[PROBLEM DESCRIPTION] Write out the whole listing again, exactly as given.

[MATERIAL FOR THE TASK]
########################################

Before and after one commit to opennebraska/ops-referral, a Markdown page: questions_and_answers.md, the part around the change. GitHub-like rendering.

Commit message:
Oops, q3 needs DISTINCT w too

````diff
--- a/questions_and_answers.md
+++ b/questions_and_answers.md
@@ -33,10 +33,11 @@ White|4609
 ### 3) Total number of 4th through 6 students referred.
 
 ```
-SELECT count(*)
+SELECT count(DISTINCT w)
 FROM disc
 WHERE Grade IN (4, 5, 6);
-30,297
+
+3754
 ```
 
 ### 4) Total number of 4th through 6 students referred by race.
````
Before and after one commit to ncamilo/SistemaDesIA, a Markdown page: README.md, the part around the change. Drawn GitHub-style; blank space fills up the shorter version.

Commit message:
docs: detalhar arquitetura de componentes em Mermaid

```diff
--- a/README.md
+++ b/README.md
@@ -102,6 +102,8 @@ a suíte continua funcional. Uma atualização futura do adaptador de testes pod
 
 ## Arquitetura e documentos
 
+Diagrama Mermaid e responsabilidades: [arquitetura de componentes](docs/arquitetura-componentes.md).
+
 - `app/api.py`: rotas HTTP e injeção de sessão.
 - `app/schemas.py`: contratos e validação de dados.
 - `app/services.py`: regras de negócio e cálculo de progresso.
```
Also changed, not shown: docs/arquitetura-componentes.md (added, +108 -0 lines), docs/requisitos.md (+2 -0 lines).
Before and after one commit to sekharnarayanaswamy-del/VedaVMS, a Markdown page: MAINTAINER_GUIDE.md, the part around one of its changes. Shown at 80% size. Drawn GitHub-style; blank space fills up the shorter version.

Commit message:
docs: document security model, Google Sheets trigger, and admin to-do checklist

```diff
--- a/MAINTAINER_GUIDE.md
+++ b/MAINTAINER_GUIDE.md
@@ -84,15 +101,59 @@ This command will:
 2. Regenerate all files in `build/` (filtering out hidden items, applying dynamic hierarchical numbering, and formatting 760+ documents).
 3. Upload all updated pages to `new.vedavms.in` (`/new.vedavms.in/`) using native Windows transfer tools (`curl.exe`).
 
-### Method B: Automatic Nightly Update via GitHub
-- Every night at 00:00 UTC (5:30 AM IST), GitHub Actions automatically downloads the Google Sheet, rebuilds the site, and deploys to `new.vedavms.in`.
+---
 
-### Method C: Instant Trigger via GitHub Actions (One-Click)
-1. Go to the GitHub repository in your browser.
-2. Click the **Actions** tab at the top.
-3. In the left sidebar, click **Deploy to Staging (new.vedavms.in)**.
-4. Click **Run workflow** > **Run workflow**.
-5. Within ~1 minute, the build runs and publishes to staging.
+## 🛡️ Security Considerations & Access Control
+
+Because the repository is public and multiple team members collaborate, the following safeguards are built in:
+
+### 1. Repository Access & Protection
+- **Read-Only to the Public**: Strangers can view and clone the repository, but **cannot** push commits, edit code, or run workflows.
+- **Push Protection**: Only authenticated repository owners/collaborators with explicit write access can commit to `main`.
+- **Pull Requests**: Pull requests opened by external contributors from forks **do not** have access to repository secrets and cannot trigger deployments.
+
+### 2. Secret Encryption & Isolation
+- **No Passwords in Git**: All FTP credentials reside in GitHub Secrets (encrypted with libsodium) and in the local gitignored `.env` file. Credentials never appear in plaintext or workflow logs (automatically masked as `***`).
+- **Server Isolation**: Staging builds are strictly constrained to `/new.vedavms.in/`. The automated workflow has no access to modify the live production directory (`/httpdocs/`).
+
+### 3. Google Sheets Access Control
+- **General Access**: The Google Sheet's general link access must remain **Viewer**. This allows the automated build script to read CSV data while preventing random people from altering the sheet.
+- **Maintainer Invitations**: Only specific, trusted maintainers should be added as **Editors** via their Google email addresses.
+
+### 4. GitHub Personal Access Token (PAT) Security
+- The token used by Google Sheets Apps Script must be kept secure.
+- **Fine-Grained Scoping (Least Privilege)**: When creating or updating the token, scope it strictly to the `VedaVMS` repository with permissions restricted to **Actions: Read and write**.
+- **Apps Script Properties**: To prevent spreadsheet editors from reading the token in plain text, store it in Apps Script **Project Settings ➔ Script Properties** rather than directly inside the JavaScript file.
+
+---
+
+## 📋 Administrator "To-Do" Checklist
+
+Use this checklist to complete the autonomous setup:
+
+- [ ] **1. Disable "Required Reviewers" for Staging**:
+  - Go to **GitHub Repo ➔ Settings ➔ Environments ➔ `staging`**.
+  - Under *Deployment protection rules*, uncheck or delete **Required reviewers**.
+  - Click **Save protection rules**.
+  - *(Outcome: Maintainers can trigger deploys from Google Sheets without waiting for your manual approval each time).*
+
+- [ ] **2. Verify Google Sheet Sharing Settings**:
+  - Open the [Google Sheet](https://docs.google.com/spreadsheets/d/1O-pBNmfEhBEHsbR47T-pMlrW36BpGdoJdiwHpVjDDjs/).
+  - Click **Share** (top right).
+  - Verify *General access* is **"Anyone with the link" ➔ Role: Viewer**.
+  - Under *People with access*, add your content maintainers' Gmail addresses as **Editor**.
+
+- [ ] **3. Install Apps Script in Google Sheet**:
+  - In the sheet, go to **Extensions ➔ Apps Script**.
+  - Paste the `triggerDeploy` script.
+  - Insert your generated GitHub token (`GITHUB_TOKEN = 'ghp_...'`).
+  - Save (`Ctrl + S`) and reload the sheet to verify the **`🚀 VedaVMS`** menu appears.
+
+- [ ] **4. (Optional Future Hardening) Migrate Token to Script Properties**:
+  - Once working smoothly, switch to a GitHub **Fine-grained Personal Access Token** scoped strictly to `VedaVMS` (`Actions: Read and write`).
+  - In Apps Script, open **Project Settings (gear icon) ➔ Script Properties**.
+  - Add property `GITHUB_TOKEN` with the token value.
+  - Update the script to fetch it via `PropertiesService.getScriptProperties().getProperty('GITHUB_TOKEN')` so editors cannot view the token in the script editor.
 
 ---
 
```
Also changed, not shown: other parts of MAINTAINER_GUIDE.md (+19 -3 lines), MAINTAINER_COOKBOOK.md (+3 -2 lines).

########################################

[EXERCISE OUTPUT]
Before and after one commit to opennebraska/ops-referral, a Markdown page: questions_and_answers.md, the part around the change. GitHub-like rendering.

Commit message:
Oops, q3 needs DISTINCT w too

````diff
--- a/questions_and_answers.md
+++ b/questions_and_answers.md
@@ -33,10 +33,11 @@ White|4609
 ### 3) Total number of 4th through 6 students referred.
 
 ```
-SELECT count(*)
+SELECT count(DISTINCT w)
 FROM disc
 WHERE Grade IN (4, 5, 6);
-30,297
+
+3754
 ```
 
 ### 4) Total number of 4th through 6 students referred by race.
````
Before and after one commit to ncamilo/SistemaDesIA, a Markdown page: README.md, the part around the change. Drawn GitHub-style; blank space fills up the shorter version.

Commit message:
docs: detalhar arquitetura de componentes em Mermaid

```diff
--- a/README.md
+++ b/README.md
@@ -102,6 +102,8 @@ a suíte continua funcional. Uma atualização futura do adaptador de testes pod
 
 ## Arquitetura e documentos
 
+Diagrama Mermaid e responsabilidades: [arquitetura de componentes](docs/arquitetura-componentes.md).
+
 - `app/api.py`: rotas HTTP e injeção de sessão.
 - `app/schemas.py`: contratos e validação de dados.
 - `app/services.py`: regras de negócio e cálculo de progresso.
```
Also changed, not shown: docs/arquitetura-componentes.md (added, +108 -0 lines), docs/requisitos.md (+2 -0 lines).
Before and after one commit to sekharnarayanaswamy-del/VedaVMS, a Markdown page: MAINTAINER_GUIDE.md, the part around one of its changes. Shown at 80% size. Drawn GitHub-style; blank space fills up the shorter version.

Commit message:
docs: document security model, Google Sheets trigger, and admin to-do checklist

```diff
--- a/MAINTAINER_GUIDE.md
+++ b/MAINTAINER_GUIDE.md
@@ -84,15 +101,59 @@ This command will:
 2. Regenerate all files in `build/` (filtering out hidden items, applying dynamic hierarchical numbering, and formatting 760+ documents).
 3. Upload all updated pages to `new.vedavms.in` (`/new.vedavms.in/`) using native Windows transfer tools (`curl.exe`).
 
-### Method B: Automatic Nightly Update via GitHub
-- Every night at 00:00 UTC (5:30 AM IST), GitHub Actions automatically downloads the Google Sheet, rebuilds the site, and deploys to `new.vedavms.in`.
+---
 
-### Method C: Instant Trigger via GitHub Actions (One-Click)
-1. Go to the GitHub repository in your browser.
-2. Click the **Actions** tab at the top.
-3. In the left sidebar, click **Deploy to Staging (new.vedavms.in)**.
-4. Click **Run workflow** > **Run workflow**.
-5. Within ~1 minute, the build runs and publishes to staging.
+## 🛡️ Security Considerations & Access Control
+
+Because the repository is public and multiple team members collaborate, the following safeguards are built in:
+
+### 1. Repository Access & Protection
+- **Read-Only to the Public**: Strangers can view and clone the repository, but **cannot** push commits, edit code, or run workflows.
+- **Push Protection**: Only authenticated repository owners/collaborators with explicit write access can commit to `main`.
+- **Pull Requests**: Pull requests opened by external contributors from forks **do not** have access to repository secrets and cannot trigger deployments.
+
+### 2. Secret Encryption & Isolation
+- **No Passwords in Git**: All FTP credentials reside in GitHub Secrets (encrypted with libsodium) and in the local gitignored `.env` file. Credentials never appear in plaintext or workflow logs (automatically masked as `***`).
+- **Server Isolation**: Staging builds are strictly constrained to `/new.vedavms.in/`. The automated workflow has no access to modify the live production directory (`/httpdocs/`).
+
+### 3. Google Sheets Access Control
+- **General Access**: The Google Sheet's general link access must remain **Viewer**. This allows the automated build script to read CSV data while preventing random people from altering the sheet.
+- **Maintainer Invitations**: Only specific, trusted maintainers should be added as **Editors** via their Google email addresses.
+
+### 4. GitHub Personal Access Token (PAT) Security
+- The token used by Google Sheets Apps Script must be kept secure.
+- **Fine-Grained Scoping (Least Privilege)**: When creating or updating the token, scope it strictly to the `VedaVMS` repository with permissions restricted to **Actions: Read and write**.
+- **Apps Script Properties**: To prevent spreadsheet editors from reading the token in plain text, store it in Apps Script **Project Settings ➔ Script Properties** rather than directly inside the JavaScript file.
+
+---
+
+## 📋 Administrator "To-Do" Checklist
+
+Use this checklist to complete the autonomous setup:
+
+- [ ] **1. Disable "Required Reviewers" for Staging**:
+  - Go to **GitHub Repo ➔ Settings ➔ Environments ➔ `staging`**.
+  - Under *Deployment protection rules*, uncheck or delete **Required reviewers**.
+  - Click **Save protection rules**.
+  - *(Outcome: Maintainers can trigger deploys from Google Sheets without waiting for your manual approval each time).*
+
+- [ ] **2. Verify Google Sheet Sharing Settings**:
+  - Open the [Google Sheet](https://docs.google.com/spreadsheets/d/1O-pBNmfEhBEHsbR47T-pMlrW36BpGdoJdiwHpVjDDjs/).
+  - Click **Share** (top right).
+  - Verify *General access* is **"Anyone with the link" ➔ Role: Viewer**.
+  - Under *People with access*, add your content maintainers' Gmail addresses as **Editor**.
+
+- [ ] **3. Install Apps Script in Google Sheet**:
+  - In the sheet, go to **Extensions ➔ Apps Script**.
+  - Paste the `triggerDeploy` script.
+  - Insert your generated GitHub token (`GITHUB_TOKEN = 'ghp_...'`).
+  - Save (`Ctrl + S`) and reload the sheet to verify the **`🚀 VedaVMS`** menu appears.
+
+- [ ] **4. (Optional Future Hardening) Migrate Token to Script Properties**:
+  - Once working smoothly, switch to a GitHub **Fine-grained Personal Access Token** scoped strictly to `VedaVMS` (`Actions: Read and write`).
+  - In Apps Script, open **Project Settings (gear icon) ➔ Script Properties**.
+  - Add property `GITHUB_TOKEN` with the token value.
+  - Update the script to fetch it via `PropertiesService.getScriptProperties().getProperty('GITHUB_TOKEN')` so editors cannot view the token in the script editor.
 
 ---
 
```
Also changed, not shown: other parts of MAINTAINER_GUIDE.md (+19 -3 lines), MAINTAINER_COOKBOOK.md (+3 -2 lines).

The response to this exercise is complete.